We spent a dozen years working together in a big, crazy, global corporation. One Tuesday, after spending more than four hours in the most unproductive, soul-crushing project meeting you can imagine, we escaped to a bar patio and swapped stories about all the insane things we’d seen and the characters we’d met throughout our careers. It turns out, we’d both kept copious notes – enough material for two or three novels. So we pinky-swore that after we sobered up, we’d write a novel about it.
We wanted to tell a story readers could relate to – whether they currently hold a corporate job, survived one or avoided the absurdity altogether. And there are so many universal experiences in the workplace! The dreaded first day on the job. The power-hungry boss. The absolute thrill of finding free food in the breakroom. No matter where you work, or what you do, every job comes with a certain amount of B.S.
How much of this story is true?
More than you might think – but less than you’d hope.
What do you hope readers will learn from B.S., Incorporated?
For anyone who is slogging through some part of a corporate job, I hope he or she reads the book, laughs out loud, and feels less alone. I also hope readers remember how important it is to find your “crew” – your workplace family who will have your back, no matter what happens. Those friendships help you survive whatever B.S. comes your way.
Your book has been called “surprisingly heartfelt.” Was it important to tell that side of the story?
Yes, we decided early on to balance the humor with heart, because there are many elements of the corporate experience that are all too real and painful: getting swept out the door in a mass layoff, or caught up in office politics or just being overworked and overwhelmed. Those true-to-life examples have struck a chord with our readers, too.
What are one or two of your greatest skill sets that have helped you succeed in owning your own business?
First, we both have an innate willingness to learn. Second, we know our limits and are happy to surround ourselves with smart people who know more than we do about certain aspects of the business
What advice would you give to others who want to be entrepreneurs?

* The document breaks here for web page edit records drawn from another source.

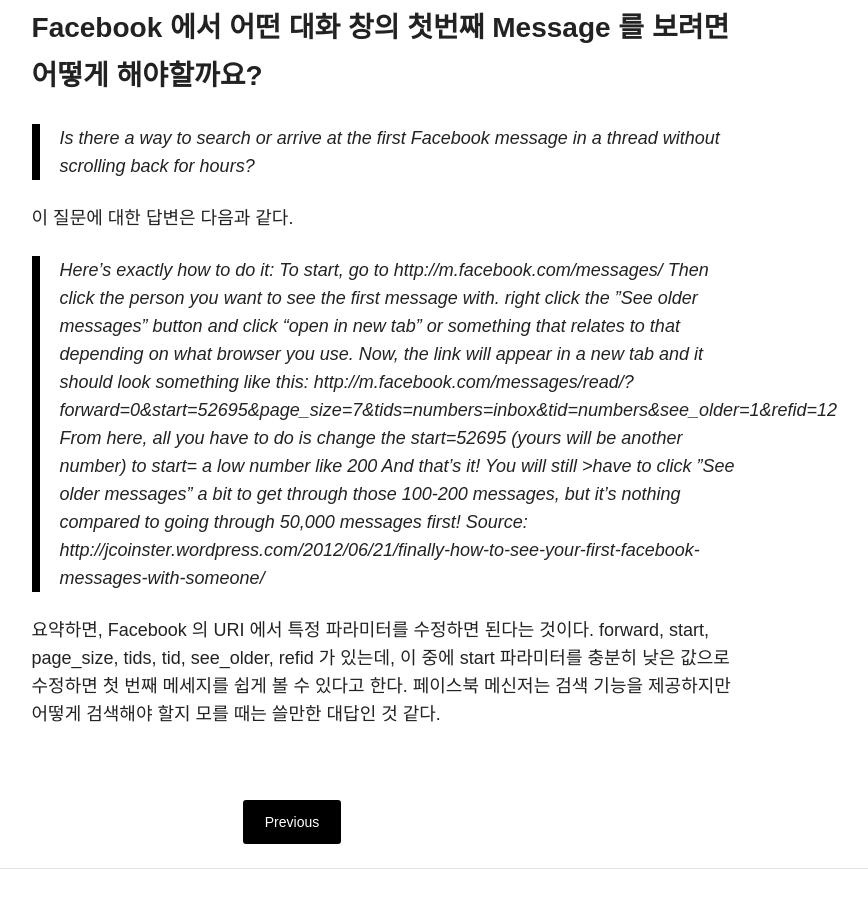
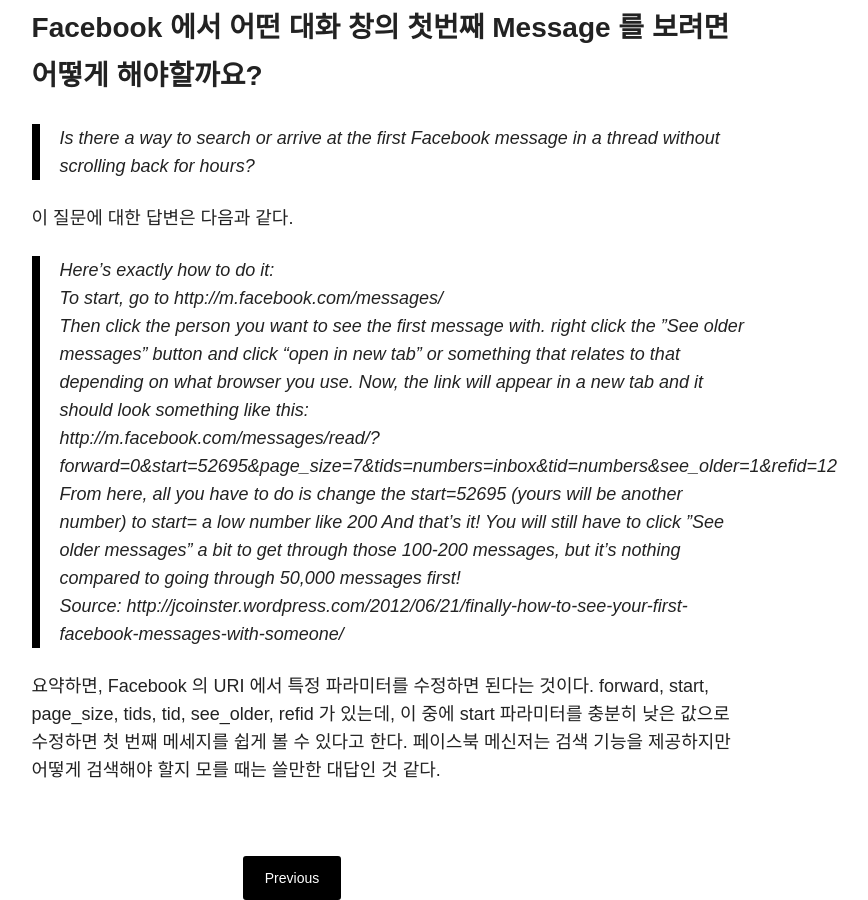
Before and after one commit to johanneslee/johanneslee.github.io, a Jekyll site: the page built from _posts/articles/2017-12-07-page9.md, in a window 1280 px wide and 900 px high, scrolled down 1554 px. Shown: the whole window, without its empty margins (348-1216 px from the left). Built offline with Jekyll 4.4.1, drawn with Linux system fonts in a browser that asks for light colours; nearby versions of some CDN libraries.

```diff
--- a/_posts/articles/2017-12-07-page9.md
+++ b/_posts/articles/2017-12-07-page9.md
@@ -36,7 +36,7 @@ Gmail 은 검색 연산자라고 부르는 단어나 기호를 사용해 Gmail
 >To start, go to http://m.facebook.com/messages/
 >Then click the person you want to see the first message with. right click the ”See older messages” button and click “open in new tab” or something that relates to that depending on what browser you use. Now, the link will appear in a new tab and it should look something like this:
 >http://m.facebook.com/messages/read/?forward=0&start=52695&page_size=7&tids=numbers=inbox&tid=numbers&see_older=1&refid=12
->From here, all you have to do is change the start=52695 (yours will be another number) to start= a low number like 200 And that’s it! You will still >have to click ”See older messages” a bit to get through those 100-200 messages, but it’s nothing compared to going through 50,000 messages first!
+>From here, all you have to do is change the start=52695 (yours will be another number) to start= a low number like 200 And that’s it! You will still have to click ”See older messages” a bit to get through those 100-200 messages, but it’s nothing compared to going through 50,000 messages first!
 >Source: http://jcoinster.wordpress.com/2012/06/21/finally-how-to-see-your-first-facebook-messages-with-someone/
 
 요약하면, Facebook 의 URI 에서 특정 파라미터를 수정하면 된다는 것이다. forward, start, page_size, tids, tid, see_older, refid 가 있는데, 이 중에 start 파라미터를 충분히 낮은 값으로 수정하면 첫 번째 메세지를 쉽게 볼 수 있다고 한다. 페이스북 메신저는 검색 기능을 제공하지만 어떻게 검색해야 할지 모를 때는 쓸만한 대답인 것 같다.
```
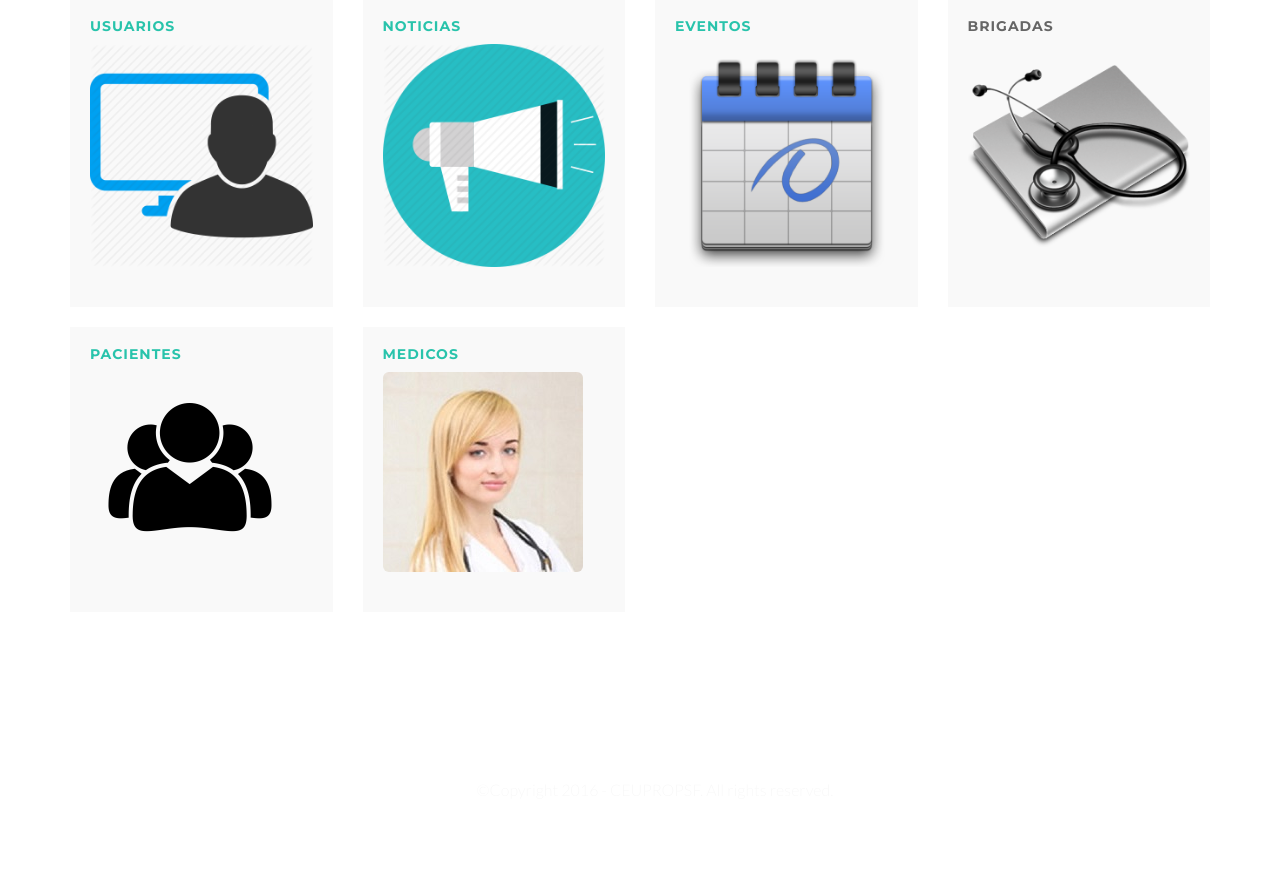
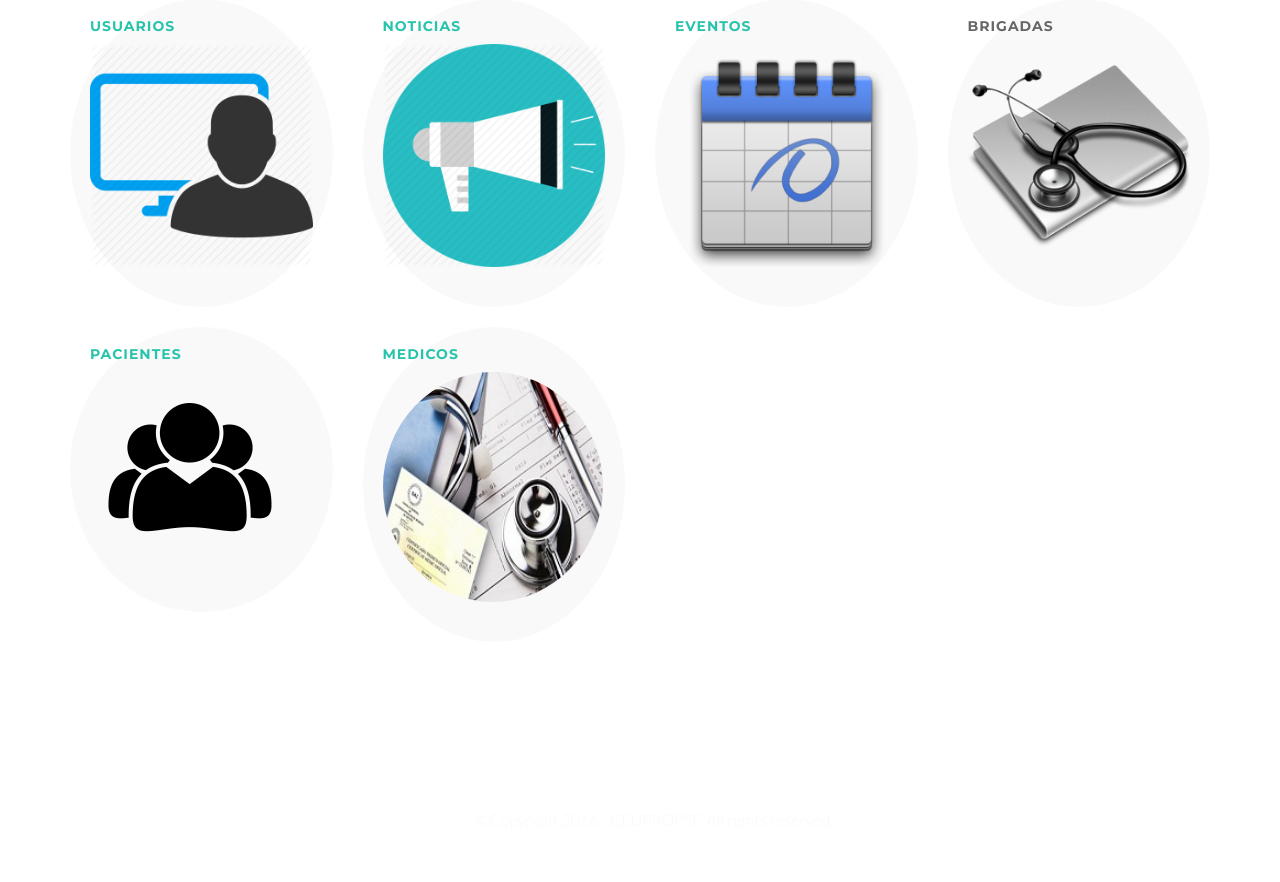
Before and after one commit to elcordova/CEUPROPSF, a CodeIgniter app: page /ceup/index.php/Administracion in a window 1280 px wide. Shown: the part 82-964 px from the top of the page. Before the commit the page ends 654 px from the top, so only its background shows below. Run offline with CodeIgniter, Linux system fonts and the light colour scheme; the visitor is signed in with stand-in values (Sample User, id 1); some libraries are stand-ins or nearby versions.

Commit message:
se modifico los iconos del menu y formulario y agrege un boton para medicos

```diff
--- a/application/views/administracion/administra.php
+++ b/application/views/administracion/administra.php
@@ -13,8 +13,8 @@
 
 					<div class="row">
 						<div class="col-xs-6 col-sm-3 col-md-3">
-							<div class="wow bounceInUp" data-wow-delay="0.2s">
-								<div class="team boxed-grey">
+							<div class="wow bounceInUp " data-wow-delay="0.2s">
+								<div class="team boxed-grey img-circle">
 									<div class="inner">
 										<a href="<?php echo base_url()?>cusuario/start">
 										<h5>USUARIOS</h5>
@@ -27,7 +27,7 @@
 						<div class="col-xs-6 col-sm-3 col-md-3">
 							<div class="wow bounceInUp" data-wow-delay="0.5s">
 								<a href="Noticias">
-									<div class="team boxed-grey">
+									<div class="team boxed-grey img-circle">
 										<div class="inner">
 											<h5>NOTICIAS</h5>
 
@@ -40,7 +40,7 @@
 						</div>
 						<div class="col-xs-6 col-sm-3 col-md-3">
 							<div class="wow bounceInUp" data-wow-delay="0.8s">
-								<div class="team boxed-grey">
+								<div class="team boxed-grey img-circle">
 									<div class="inner">
 									<a href="<?php echo base_url()?>cevento/start">
 										<h5>EVENTOS</h5>
@@ -52,7 +52,7 @@
 						</div>
 						<div class="col-xs-6 col-sm-3 col-md-3">
 							<div class="wow bounceInUp" data-wow-delay="1s">
-								<div class="team boxed-grey">
+								<div class="team boxed-grey img-circle">
 									<div class="inner">
 										<h5>BRIGADAS</h5>
 
@@ -67,7 +67,7 @@
 					<div class="row">
 						<div class="col-xs-6 col-sm-3 col-md-3">
 							<div class="wow bounceInUp" data-wow-delay="0.2s">
-									<div class="team boxed-grey">
+									<div class="team boxed-grey img-circle">
 										<div class="inner">
 											<a href="<?php echo base_url()?>cpaciente/start">
 												<h5>PACIENTES</h5>
@@ -79,11 +79,11 @@
 						</div>
 						<div class="col-xs-6 col-sm-3 col-md-3">
 							<div class="wow bounceInUp" data-wow-delay="0.5s">
-									<div class="team boxed-grey">
+									<div class="team boxed-grey img-circle">
 										<div class="inner">
 											<a href="<?php echo base_url()?>cmedico/start">
 												<h5>MEDICOS</h5>
-												<div class="avatar"><img src="<?=base_url()?>static/images/team-member.jpg" alt="" class="img-responsive img-rounded" /></div>
+												<div class="avatar"><img class="img-circle" width="220" height="230" src="<?=base_url()?>static/images/team.jpg" alt="" class="img-responsive img-rounded" /></div>
 											</a>
 										</div>
 									</div>
```
Also changed, not shown: static/images/team.jpg (added).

Join a group or network with other entrepreneurs. We’ve found the most supportive, generous people who offer wonderful advice!
What are you working on now?
We’re writing the sequel to B.S., Incorporated. So many people shared their crazy workplace stories after reading the first book, we have no shortage of new material! We’re happy the book resonated with readers.
We are always eager to hear from our readers. Please feel free to contact us if you have any questions or suggestions regarding CareerAlley content.
Good luck in your search,